In tandem with dance music as a whole, the White Isle is oblivious to the media's seasonal eulogy – Ibiza has been proclaimed dead more times than Fidel Castro – and remains the powerhouse in club tourism.
Ibiza has undergone a fair transformation over the years. The paradisiacal Balearic secret society was unearthed and overrun by the British lager louts, then superseded by mega-clubs and the inter-continental raver, to its current status as the Spanish Saint-Tropez, with its celebrities and hyper-inflation.
But underpinning all this change has been the perfect template for a clubbing holiday. That dry Mediterranean heat, the Spanish siesta, the come-downs evaporating on the beach are all mythical. Drinking beer listening to the pitter patter of deep house on Salinas Beach as you unwind from 48hrs clubbing is an alchemy not replicated anywhere else.
It's the holiday destination that first generation clubbers keep visiting. It provides both a nostalgic release and party outlet for the 40-somethings. For ex-raver parents, the annual Ibiza trip is their last vestige of youth, dangling precariously with the greying pubes and hysterectomy appointment. It represents the chance to revisit those carefree days before commitments, responsibilities and nappies ruined all the fun.
So, as the wingspan of dance music gets wider and wider, it accommodates a broader range of revellers, from toddler DJs and decrepit fist pumpers.
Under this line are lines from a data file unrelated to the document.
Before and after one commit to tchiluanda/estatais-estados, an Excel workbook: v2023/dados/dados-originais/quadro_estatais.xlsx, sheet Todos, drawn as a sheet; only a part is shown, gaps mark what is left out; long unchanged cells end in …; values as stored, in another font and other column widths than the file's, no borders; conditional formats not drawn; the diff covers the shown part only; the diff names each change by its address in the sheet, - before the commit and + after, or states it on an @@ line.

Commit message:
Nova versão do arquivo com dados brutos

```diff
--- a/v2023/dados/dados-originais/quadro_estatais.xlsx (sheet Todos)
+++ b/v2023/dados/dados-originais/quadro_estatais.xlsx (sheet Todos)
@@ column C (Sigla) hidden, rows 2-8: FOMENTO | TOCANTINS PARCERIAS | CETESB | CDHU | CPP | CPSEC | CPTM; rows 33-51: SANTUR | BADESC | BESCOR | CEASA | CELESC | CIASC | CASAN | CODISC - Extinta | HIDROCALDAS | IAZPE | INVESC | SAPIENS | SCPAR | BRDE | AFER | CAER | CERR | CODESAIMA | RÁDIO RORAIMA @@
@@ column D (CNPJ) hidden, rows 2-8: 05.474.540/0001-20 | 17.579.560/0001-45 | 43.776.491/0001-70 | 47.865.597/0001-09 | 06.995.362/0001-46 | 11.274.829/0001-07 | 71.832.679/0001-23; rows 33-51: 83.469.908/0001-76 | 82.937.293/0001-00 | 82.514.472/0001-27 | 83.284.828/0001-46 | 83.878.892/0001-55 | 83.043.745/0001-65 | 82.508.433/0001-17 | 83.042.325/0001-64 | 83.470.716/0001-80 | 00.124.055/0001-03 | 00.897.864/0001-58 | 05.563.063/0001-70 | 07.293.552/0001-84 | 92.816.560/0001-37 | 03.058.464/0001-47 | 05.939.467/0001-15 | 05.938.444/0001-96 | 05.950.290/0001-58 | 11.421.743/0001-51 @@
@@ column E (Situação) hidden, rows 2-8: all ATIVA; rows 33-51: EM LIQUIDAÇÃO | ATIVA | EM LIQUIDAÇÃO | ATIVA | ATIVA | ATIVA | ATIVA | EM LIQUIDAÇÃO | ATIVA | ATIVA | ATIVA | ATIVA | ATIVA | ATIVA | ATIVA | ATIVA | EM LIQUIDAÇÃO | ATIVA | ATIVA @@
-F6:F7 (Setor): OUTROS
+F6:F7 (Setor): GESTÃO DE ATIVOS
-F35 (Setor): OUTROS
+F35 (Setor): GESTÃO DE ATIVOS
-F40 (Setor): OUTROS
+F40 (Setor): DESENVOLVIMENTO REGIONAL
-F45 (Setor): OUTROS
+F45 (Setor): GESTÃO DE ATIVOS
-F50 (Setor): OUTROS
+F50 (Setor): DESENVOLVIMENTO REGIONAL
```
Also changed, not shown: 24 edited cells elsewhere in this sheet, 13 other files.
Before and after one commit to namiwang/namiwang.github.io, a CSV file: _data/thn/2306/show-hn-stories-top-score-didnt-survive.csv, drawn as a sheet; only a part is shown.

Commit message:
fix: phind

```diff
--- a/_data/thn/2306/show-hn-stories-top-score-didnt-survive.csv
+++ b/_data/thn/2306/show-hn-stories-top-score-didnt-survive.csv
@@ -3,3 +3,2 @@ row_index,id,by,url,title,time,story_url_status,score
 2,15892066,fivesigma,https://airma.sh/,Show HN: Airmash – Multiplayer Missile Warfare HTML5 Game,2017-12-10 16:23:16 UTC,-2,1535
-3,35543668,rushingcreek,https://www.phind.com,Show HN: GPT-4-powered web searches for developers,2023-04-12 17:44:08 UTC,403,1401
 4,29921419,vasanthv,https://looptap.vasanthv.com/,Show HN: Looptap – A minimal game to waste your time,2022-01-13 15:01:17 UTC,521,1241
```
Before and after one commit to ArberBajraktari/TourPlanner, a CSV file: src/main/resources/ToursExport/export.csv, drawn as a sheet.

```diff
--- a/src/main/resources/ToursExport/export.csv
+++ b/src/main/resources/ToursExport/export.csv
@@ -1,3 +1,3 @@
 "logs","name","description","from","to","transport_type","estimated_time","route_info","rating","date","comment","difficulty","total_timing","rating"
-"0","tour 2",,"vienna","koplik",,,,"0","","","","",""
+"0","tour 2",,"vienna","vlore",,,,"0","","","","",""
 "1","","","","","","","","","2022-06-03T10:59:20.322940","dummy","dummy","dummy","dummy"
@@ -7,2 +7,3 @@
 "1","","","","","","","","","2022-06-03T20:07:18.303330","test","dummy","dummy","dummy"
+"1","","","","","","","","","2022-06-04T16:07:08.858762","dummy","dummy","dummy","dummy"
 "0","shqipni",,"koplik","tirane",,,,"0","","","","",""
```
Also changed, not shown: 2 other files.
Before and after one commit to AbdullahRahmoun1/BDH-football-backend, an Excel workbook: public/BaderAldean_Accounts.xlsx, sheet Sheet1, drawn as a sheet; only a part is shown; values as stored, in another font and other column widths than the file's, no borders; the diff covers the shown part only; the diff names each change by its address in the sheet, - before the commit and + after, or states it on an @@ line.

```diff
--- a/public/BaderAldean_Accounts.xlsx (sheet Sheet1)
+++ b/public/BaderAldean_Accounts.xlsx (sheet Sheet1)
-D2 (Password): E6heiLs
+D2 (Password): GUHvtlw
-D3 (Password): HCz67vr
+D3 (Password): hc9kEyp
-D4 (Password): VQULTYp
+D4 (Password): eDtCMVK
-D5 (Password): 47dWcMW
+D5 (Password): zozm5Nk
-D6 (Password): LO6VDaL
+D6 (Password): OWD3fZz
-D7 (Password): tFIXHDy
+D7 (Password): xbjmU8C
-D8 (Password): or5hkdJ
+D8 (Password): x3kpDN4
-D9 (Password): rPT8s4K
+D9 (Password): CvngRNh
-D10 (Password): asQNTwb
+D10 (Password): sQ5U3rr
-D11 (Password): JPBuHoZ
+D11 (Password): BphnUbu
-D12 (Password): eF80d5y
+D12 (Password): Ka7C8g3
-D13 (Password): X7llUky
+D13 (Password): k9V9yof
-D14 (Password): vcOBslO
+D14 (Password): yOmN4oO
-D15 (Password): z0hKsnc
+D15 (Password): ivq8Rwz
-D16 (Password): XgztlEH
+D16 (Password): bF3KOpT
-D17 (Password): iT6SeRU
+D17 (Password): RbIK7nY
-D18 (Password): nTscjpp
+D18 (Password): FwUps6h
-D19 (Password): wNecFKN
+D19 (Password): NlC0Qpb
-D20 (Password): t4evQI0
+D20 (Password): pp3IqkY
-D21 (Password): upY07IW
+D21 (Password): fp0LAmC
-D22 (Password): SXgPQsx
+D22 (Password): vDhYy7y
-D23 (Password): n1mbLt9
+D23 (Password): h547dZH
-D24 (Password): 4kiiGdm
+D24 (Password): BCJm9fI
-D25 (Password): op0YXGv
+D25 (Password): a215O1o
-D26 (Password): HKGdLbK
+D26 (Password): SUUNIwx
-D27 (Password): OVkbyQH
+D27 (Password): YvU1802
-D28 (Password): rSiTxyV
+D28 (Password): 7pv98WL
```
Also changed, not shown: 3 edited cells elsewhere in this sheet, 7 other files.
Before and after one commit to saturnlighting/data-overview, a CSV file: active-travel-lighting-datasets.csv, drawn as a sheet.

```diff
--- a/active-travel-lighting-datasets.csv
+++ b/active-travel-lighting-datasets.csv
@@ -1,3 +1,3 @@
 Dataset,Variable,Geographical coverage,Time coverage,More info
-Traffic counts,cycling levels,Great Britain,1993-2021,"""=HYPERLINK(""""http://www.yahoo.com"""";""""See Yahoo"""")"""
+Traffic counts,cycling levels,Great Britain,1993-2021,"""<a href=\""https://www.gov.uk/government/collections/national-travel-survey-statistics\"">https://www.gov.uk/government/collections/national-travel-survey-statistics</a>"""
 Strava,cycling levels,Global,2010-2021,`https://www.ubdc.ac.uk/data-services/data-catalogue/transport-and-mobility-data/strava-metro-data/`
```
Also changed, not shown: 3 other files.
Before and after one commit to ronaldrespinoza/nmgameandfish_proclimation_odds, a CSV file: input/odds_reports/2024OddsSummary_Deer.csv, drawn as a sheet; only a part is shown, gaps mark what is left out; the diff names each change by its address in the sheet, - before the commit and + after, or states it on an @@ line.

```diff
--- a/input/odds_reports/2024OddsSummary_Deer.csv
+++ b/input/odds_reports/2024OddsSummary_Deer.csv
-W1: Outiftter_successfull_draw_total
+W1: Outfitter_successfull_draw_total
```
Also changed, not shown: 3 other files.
So rest assured seasoned raver, reaching middle age doesn't mean packing away your light-sticks and neon headband into the loft just yet.